%%

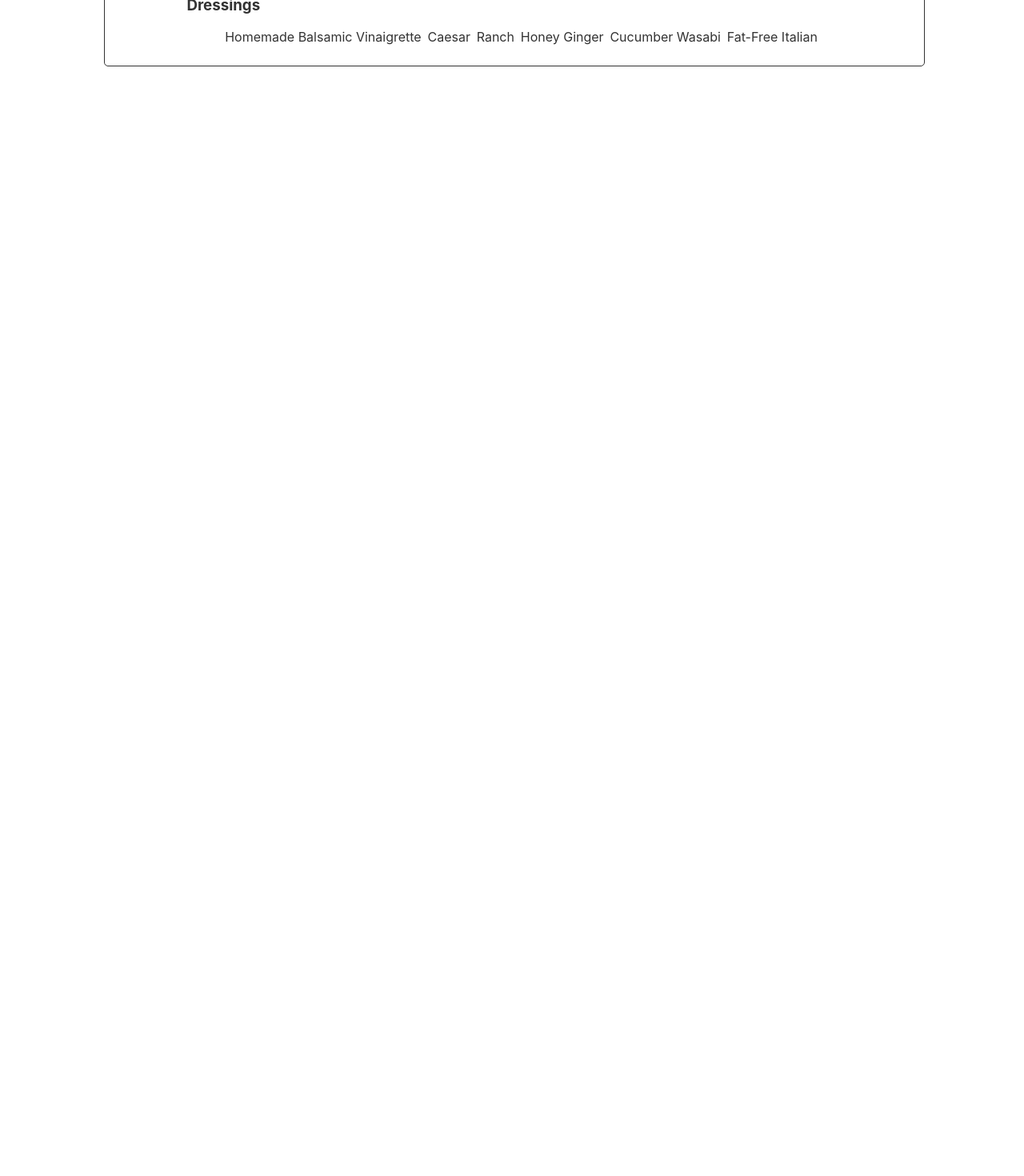
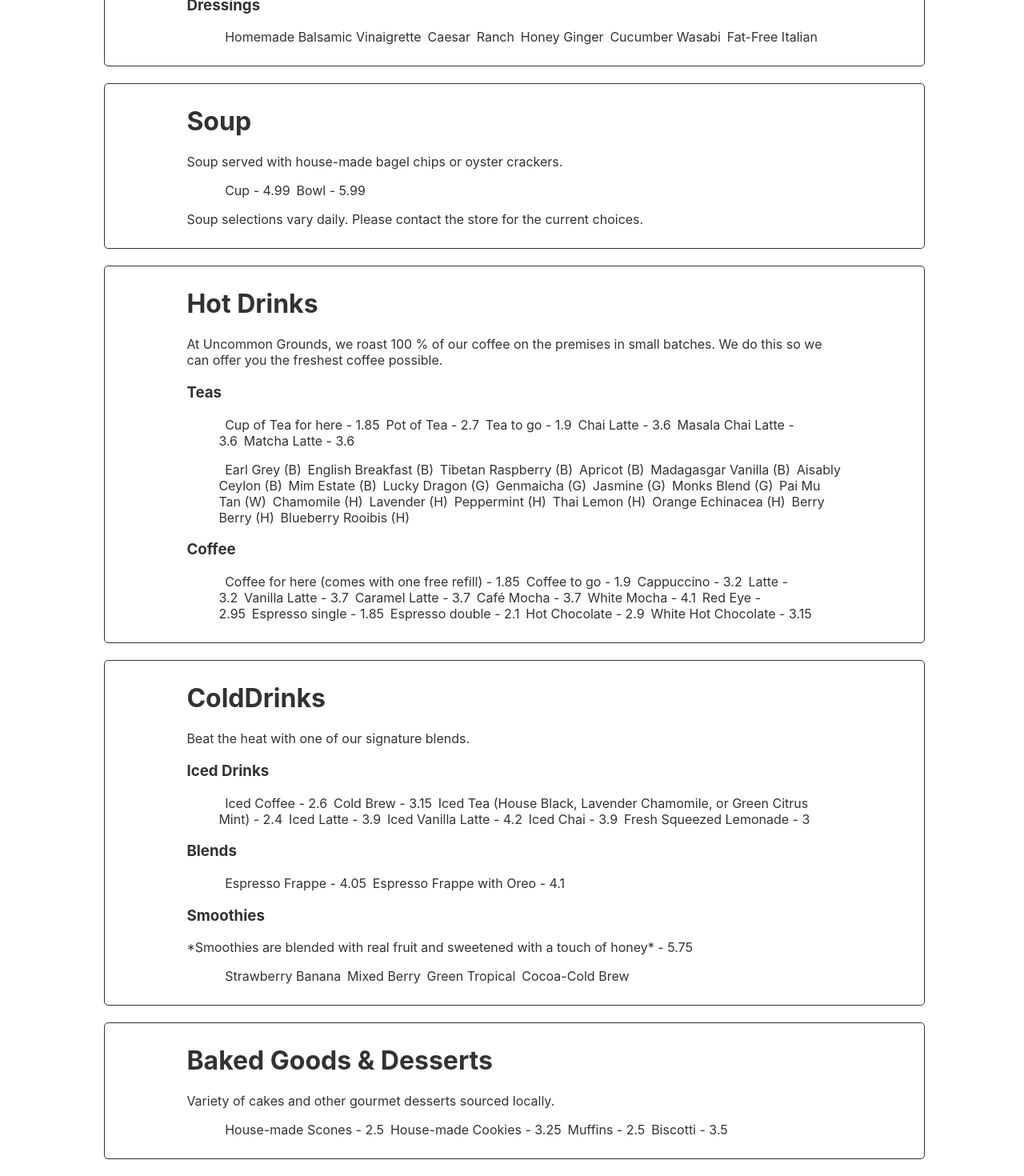
Before and after one commit to cireneirbo/uncommon-grounds-cafe, a React (Create React App) app in the folder client/: page /menu in a window 1280 px wide. Shown: the part 1995-3465 px from the top of the page at 80% size. Before the commit the page ends 2099 px from the top, so only its background shows below. Built offline with nearby package versions, Linux system fonts and the light colour scheme.

Commit message:
Finish displaying data on menu

```diff
--- a/client/src/components/Data.js
+++ b/client/src/components/Data.js
@@ -166,8 +166,8 @@ function Data() {
         },
         {
           "title": "ColdDrinks",
-          "description": "",
-          "titleBlended": "Blended",
+          "description": "Beat the heat with one of our signature blends.",
+          "titleBlends": "Blends",
           "blends": [
             ["Espresso Frappe", 4.05, 4.50],
             ["Espresso Frappe with Oreo", 4.10, 4.85],
--- a/client/src/components/Menu.js
+++ b/client/src/components/Menu.js
@@ -144,9 +144,89 @@ function Menu() {
             ))}
           </ul>
 
+        </fieldset>
+
+        <fieldset>
+
+          <h1>{data.menu[5].title}</h1>
+          <p>{data.menu[5].description}</p>
+          <ul>
+            {data.menu[5].soupSizes.map(soupSize => (
+              <li key={soupSize.id}>{soupSize[0]} - {soupSize[1]}</li>
+            ))}
+          </ul>
+          <p>{data.menu[5].currentChoice}</p>
+
+        </fieldset>
+
+        <fieldset>
+
+          <h1>{data.menu[6].title}</h1>
+          <p>{data.menu[6].description}</p>
+
+          <h3>{data.menu[6].titleTeas}</h3>
+          <ul>
+            {data.menu[6].teas.map(tea => (
+              <li key={tea.id}>{tea[0]} - {tea[1]}</li>
+            ))}
+          </ul>
+          <ul>
+            {data.menu[6].teaFlavors.map(teaFlavor => (
+              <li key={teaFlavor.id}>{teaFlavor}</li>
+            ))}
+          </ul>
+
+          <h3>{data.menu[6].titleCoffees}</h3>
+          <ul>
+            {data.menu[6].coffees.map(coffee => (
+              <li key={coffee.id}>{coffee[0]} - {coffee[1]}</li>
+            ))}
+          </ul>
+
+        </fieldset>
+
+        <fieldset>
+
+          <h1>{data.menu[7].title}</h1>
+          <p>{data.menu[7].description}</p>
+
+          <h3>{data.menu[7].titleIcedDrinks}</h3>
+          <ul>
+            {data.menu[7].icedDrinks.map(icedDrink => (
+              <li key={icedDrink.id}>{icedDrink[0]} - {icedDrink[1]}</li>
+            ))}
+          </ul>
+
+          <h3>{data.menu[7].titleBlends}</h3>
+          <ul>
+            {data.menu[7].blends.map(blend => (
+              <li key={blend.id}>{blend[0]} - {blend[1]}</li>
+            ))}
+          </ul>
+
+          <h3>{data.menu[7].titleSmoothies}</h3>
+          <p>{data.menu[7].descriptionSmoothies[0]} - {data.menu[7].descriptionSmoothies[1]}</p>
+          <ul>
+            {data.menu[7].smoothies.map(smoothie => (
+              <li key={smoothie.id}>{smoothie}</li>
+            ))}
+          </ul>
+
+        </fieldset>
+
+        <fieldset>
+
+          <h1>{data.menu[8].title}</h1>
+          <p>{data.menu[8].description}</p>
+          <ul>
+            {data.menu[8].desserts.map(dessert => (
+              <li key={dessert.id}>{dessert[0]} - {dessert[1]}</li>
+            ))}
+          </ul>
+
+        </fieldset>
 
 
-        </fieldset>
       </main>
     );
   }
```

%%

Everything in the records above except the pictures is to be reproduced word for word.

- Output for this exercise
Before and after one commit to cireneirbo/uncommon-grounds-cafe, a React (Create React App) app in the folder client/: page /menu in a window 1280 px wide. Shown: the part 1995-3465 px from the top of the page at 80% size. Before the commit the page ends 2099 px from the top, so only its background shows below. Built offline with nearby package versions, Linux system fonts and the light colour scheme.

Commit message:
Finish displaying data on menu

```diff
--- a/client/src/components/Data.js
+++ b/client/src/components/Data.js
@@ -166,8 +166,8 @@ function Data() {
         },
         {
           "title": "ColdDrinks",
-          "description": "",
-          "titleBlended": "Blended",
+          "description": "Beat the heat with one of our signature blends.",
+          "titleBlends": "Blends",
           "blends": [
             ["Espresso Frappe", 4.05, 4.50],
             ["Espresso Frappe with Oreo", 4.10, 4.85],
--- a/client/src/components/Menu.js
+++ b/client/src/components/Menu.js
@@ -144,9 +144,89 @@ function Menu() {
             ))}
           </ul>
 
+        </fieldset>
+
+        <fieldset>
+
+          <h1>{data.menu[5].title}</h1>
+          <p>{data.menu[5].description}</p>
+          <ul>
+            {data.menu[5].soupSizes.map(soupSize => (
+              <li key={soupSize.id}>{soupSize[0]} - {soupSize[1]}</li>
+            ))}
+          </ul>
+          <p>{data.menu[5].currentChoice}</p>
+
+        </fieldset>
+
+        <fieldset>
+
+          <h1>{data.menu[6].title}</h1>
+          <p>{data.menu[6].description}</p>
+
+          <h3>{data.menu[6].titleTeas}</h3>
+          <ul>
+            {data.menu[6].teas.map(tea => (
+              <li key={tea.id}>{tea[0]} - {tea[1]}</li>
+            ))}
+          </ul>
+          <ul>
+            {data.menu[6].teaFlavors.map(teaFlavor => (
+              <li key={teaFlavor.id}>{teaFlavor}</li>
+            ))}
+          </ul>
+
+          <h3>{data.menu[6].titleCoffees}</h3>
+          <ul>
+            {data.menu[6].coffees.map(coffee => (
+              <li key={coffee.id}>{coffee[0]} - {coffee[1]}</li>
+            ))}
+          </ul>
+
+        </fieldset>
+
+        <fieldset>
+
+          <h1>{data.menu[7].title}</h1>
+          <p>{data.menu[7].description}</p>
+
+          <h3>{data.menu[7].titleIcedDrinks}</h3>
+          <ul>
+            {data.menu[7].icedDrinks.map(icedDrink => (
+              <li key={icedDrink.id}>{icedDrink[0]} - {icedDrink[1]}</li>
+            ))}
+          </ul>
+
+          <h3>{data.menu[7].titleBlends}</h3>
+          <ul>
+            {data.menu[7].blends.map(blend => (
+              <li key={blend.id}>{blend[0]} - {blend[1]}</li>
+            ))}
+          </ul>
+
+          <h3>{data.menu[7].titleSmoothies}</h3>
+          <p>{data.menu[7].descriptionSmoothies[0]} - {data.menu[7].descriptionSmoothies[1]}</p>
+          <ul>
+            {data.menu[7].smoothies.map(smoothie => (
+              <li key={smoothie.id}>{smoothie}</li>
+            ))}
+          </ul>
+
+        </fieldset>
+
+        <fieldset>
+
+          <h1>{data.menu[8].title}</h1>
+          <p>{data.menu[8].description}</p>
+          <ul>
+            {data.menu[8].desserts.map(dessert => (
+              <li key={dessert.id}>{dessert[0]} - {dessert[1]}</li>
+            ))}
+          </ul>
+
+        </fieldset>
 
 
-        </fieldset>
       </main>
     );
   }
```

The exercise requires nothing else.